Chinese police have arrested more than 40 individuals across 21 provinces involved in fraudulent “Apple ID loan” schemes. These schemes exploited unsuspecting victims by coercing them to relinquish their personal Apple IDs in exchange for loans, leading to severe privacy breaches and threats of device blockages.
The modus operandi of these fraudulent schemes involved borrowers signing out of their Apple devices and logging back in using an Apple ID provided by the lender. If borrowers failed to make repayments, often at exorbitant interest rates, the lenders would resort to threatening actions such as blocking their devices, contacting their associates, and revealing personal information.
The recent crackdown, led by the police, targeted nine groups of individuals across various regions, encompassing 41 suspects. These suspects had orchestrated schemes that affected over 20,000 people, resulting in transactions amounting to 130 million yuan (approximately US$18.3 million). The state-run China News Service reported these figures, citing the public security bureau of Wuxi County in southwestern Chongqing city.
A particularly deceptive aspect of these schemes was the use of Apple CEO Tim Cook’s surname in some of the advertisements by the lenders.
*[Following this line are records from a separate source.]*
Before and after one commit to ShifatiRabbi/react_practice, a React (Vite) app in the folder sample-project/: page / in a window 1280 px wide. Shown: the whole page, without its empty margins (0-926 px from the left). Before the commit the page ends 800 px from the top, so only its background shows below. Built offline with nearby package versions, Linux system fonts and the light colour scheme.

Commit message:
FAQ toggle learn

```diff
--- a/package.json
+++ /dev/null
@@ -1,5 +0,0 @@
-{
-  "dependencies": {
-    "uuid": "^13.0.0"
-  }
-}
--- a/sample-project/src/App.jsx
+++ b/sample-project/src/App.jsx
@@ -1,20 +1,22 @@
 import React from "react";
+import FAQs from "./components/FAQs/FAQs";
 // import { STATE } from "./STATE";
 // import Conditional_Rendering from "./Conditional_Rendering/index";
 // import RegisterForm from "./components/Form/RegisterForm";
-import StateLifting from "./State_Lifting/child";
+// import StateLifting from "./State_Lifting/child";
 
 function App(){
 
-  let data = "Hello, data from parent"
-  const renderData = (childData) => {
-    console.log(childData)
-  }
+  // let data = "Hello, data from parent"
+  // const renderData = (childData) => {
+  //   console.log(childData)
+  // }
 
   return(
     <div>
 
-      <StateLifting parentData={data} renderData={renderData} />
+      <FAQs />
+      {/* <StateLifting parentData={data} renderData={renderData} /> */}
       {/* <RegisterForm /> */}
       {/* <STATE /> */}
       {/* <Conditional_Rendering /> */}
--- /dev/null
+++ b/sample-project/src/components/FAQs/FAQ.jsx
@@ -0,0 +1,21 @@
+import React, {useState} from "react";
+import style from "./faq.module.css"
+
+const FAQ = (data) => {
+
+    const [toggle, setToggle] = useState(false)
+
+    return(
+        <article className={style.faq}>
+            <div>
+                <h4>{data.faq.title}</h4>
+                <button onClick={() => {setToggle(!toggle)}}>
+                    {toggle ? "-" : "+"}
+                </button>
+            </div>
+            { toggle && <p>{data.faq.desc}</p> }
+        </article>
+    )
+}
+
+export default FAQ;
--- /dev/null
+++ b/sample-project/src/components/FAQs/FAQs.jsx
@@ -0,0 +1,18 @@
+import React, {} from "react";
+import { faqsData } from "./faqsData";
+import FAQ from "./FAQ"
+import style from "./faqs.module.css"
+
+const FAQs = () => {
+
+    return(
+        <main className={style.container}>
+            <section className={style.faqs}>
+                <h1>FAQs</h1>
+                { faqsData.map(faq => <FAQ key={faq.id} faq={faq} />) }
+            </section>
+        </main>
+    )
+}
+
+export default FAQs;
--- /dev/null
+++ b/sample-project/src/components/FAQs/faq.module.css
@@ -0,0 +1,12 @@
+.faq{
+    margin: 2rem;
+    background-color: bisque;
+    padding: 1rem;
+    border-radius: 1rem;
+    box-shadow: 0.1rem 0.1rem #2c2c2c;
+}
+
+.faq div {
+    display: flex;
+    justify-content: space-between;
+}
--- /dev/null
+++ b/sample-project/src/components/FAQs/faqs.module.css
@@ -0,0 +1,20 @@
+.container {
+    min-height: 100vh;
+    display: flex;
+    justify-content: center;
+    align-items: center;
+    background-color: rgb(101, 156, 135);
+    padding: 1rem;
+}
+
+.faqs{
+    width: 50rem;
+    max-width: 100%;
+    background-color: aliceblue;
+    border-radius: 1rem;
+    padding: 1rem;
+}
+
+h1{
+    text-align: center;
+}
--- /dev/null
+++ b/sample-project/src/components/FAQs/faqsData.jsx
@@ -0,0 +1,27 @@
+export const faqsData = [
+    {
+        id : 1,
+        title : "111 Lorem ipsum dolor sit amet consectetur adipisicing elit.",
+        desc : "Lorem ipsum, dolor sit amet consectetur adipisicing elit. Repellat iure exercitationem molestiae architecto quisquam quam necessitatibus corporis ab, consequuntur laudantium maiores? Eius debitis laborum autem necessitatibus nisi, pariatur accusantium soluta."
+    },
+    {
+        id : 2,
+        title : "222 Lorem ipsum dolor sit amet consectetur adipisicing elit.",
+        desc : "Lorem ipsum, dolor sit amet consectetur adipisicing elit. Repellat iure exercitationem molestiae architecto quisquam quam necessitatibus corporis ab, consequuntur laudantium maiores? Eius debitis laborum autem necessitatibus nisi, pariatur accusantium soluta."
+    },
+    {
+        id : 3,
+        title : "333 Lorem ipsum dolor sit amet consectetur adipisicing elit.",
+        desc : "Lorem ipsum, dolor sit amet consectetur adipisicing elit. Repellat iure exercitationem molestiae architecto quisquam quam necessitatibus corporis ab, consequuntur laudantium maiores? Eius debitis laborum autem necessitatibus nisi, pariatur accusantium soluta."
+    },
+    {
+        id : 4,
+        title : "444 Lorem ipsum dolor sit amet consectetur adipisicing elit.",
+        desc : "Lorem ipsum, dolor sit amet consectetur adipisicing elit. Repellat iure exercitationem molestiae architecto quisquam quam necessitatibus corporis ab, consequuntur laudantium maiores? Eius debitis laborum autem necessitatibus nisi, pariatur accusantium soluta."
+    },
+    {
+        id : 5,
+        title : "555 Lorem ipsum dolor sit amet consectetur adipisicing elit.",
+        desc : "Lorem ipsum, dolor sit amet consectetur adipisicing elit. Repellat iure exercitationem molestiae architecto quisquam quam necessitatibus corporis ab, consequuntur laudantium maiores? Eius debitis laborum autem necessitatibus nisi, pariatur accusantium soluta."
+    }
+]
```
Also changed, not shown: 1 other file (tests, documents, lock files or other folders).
In a case reported in June in Jiujiang City, Jiangxi province, 10 suspects from Chuzhou City in neighbouring Anhui province were arrested, highlighting the nationwide scope of these fraudulent activities.
This crackdown sheds light on a recurring issue that was previously warned about by the state-run Xinhua News Agency in 2019. The agency had cautioned the public about the rise of fraudulent “Apple ID loan” cases, some of which demanded repayments within a week at annualized interest rates as high as 2,800 per cent. Lured by promises of no need for loan collateral or credit reports, victims fell prey to these deceptive schemes.
Comparatively, the interest rates in these fraudulent schemes are astronomical when contrasted with more affordable loans offered by banks. Banks, responding to economic challenges, have lowered interest rates to stimulate spending. According to Rong360 Digital Technology Institute, a Beijing-based market researcher, the average interest rate on bank consumer loans dropped to 3.41 per cent in November from 4.2 per cent a year earlier.
Among Chinese smartphone users, approximately one in five use an iPhone, totalling around 250 million people. This sizable user base makes iPhone owners a lucrative target for fraudulent schemes, prompting the need for robust cybersecurity measures and consumer protection.
The actions taken by the Chinese police in this recent crackdown signal a commitment to addressing the evolving landscape of financial fraud, especially in the realm of digital devices and personal data. As technology continues to advance, law enforcement efforts will likely need to adapt to new and sophisticated methods employed by criminals.